I think this plan cannot be realized. But I wish them all best, because idea is fantastic. War left a lot of wonderful historical cities in ruins (and not only German, for ex. Warsaw used to be beautiful city, from what I've heard. Today it's awful). Every attempt of bringing it back is admirable.

Russian culture will make cities look Russian automatically.
Not Russian, but Soviet. Russian architecture produced some breathtaking cities (St. Petersburg aka Leningrad), but Soviets failed hard.

Thursday, December 9th, 2010, 04:19 PM
Warsaw used to be beautiful city, from what I've heard. Today its awful).

Funny you mention Warsaw as an example, because the center of Warsaw actually has been completely rebuilt. They used pictures from before the war to build it exactly as it was before. I've been there myself and I have to say that the result is quite amazing. It shows that rebuilding can be done and that the grandeur of a city can be restored. Of course the buildings are new and they aren't "original", but in my view this doesn't really matter. There will always be new buildings and new cities and we cannot hold on to the old ones. So what is more beautiful than building new cities in a style that can be seen as a continuation of our architectural heritage. I really hate to see all these modern, ugly, soviet-like buildings popping out of the soil, which have no connection to the beauty that our people used to create.
Maybe a new center, but still in a decent Germanic style, would be a better alternative, but our modern achitectures are simply not able to do that, it seems. So recreating an old center is at present the best way to keep a city's Germanic character and beauty, because at least it leads to a center which originally sprang from the Germanic soul. And for a bombed city, it's also a way of saying that you are still there, that you haven't been defeated.

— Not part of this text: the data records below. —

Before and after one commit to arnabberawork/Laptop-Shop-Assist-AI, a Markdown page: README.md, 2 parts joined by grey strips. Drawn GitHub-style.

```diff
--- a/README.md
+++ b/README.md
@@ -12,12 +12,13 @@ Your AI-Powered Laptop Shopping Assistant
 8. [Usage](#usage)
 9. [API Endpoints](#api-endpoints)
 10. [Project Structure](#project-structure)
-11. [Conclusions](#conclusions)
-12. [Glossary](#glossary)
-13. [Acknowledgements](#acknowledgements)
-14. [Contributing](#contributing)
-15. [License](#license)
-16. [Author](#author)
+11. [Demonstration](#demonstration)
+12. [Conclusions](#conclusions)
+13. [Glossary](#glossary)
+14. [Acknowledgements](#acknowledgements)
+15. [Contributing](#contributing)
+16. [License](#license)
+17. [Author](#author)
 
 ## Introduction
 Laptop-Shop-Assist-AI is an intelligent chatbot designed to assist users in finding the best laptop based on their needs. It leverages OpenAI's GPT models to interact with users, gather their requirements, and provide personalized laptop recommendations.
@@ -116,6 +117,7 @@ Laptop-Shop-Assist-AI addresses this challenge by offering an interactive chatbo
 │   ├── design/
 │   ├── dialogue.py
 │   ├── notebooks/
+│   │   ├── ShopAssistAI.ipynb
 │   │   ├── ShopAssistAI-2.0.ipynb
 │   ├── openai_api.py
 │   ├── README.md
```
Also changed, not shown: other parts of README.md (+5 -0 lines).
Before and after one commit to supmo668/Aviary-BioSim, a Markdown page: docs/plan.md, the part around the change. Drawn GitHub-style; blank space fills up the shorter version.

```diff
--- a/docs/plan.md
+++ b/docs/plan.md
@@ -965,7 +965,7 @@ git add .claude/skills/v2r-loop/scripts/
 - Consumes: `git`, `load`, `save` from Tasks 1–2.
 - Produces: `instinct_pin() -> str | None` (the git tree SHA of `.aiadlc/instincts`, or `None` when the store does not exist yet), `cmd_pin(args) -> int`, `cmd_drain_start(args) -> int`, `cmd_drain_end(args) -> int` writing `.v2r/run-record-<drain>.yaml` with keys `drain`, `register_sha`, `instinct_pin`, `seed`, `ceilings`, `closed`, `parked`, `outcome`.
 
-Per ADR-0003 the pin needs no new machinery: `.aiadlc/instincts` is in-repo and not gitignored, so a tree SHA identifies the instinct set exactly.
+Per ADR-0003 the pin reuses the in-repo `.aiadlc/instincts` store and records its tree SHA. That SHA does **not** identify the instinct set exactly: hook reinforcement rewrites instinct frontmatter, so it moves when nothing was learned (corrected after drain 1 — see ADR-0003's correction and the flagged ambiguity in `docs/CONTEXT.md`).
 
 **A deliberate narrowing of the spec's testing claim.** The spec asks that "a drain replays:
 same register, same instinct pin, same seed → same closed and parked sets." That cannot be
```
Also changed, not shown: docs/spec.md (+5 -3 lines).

The above concerns the rebuilding of Germanic cities in general. As long as Königsberg is part of Russia, it's of not much importance what happens to it. Although a bit of Germanic influence in non-Germanic cities isn't a bad thing and it would be nice to walk through the new old center and get an idea of how it originally looked like. It would also make it harder for Russians to claim the city as theirs, because the new center would in fact be a German creation.

Thursday, December 9th, 2010, 04:47 PM
Well, then I have to apologize. I have been there once and saw nothing but typical soviet-type buildings. Only greyness and concrete. It was one of the most depressing cities I have ever been to. Seems like I haven't been to the historical center. Have to go there sometime...

Old Winter
Friday, December 10th, 2010, 09:15 AM
The total rebuilding of the Dresden Frauenkirche was 180 million, there are movies nobody want to see that cost more to make.

Friday, December 10th, 2010, 03:59 PM
Here are some wonderful aerial shots of pre-war Königsberg from my archives.
(Took me forever to locate them)
These were images taken just prior to the war.
I highly recommend that you enlarge these to see the amazing details: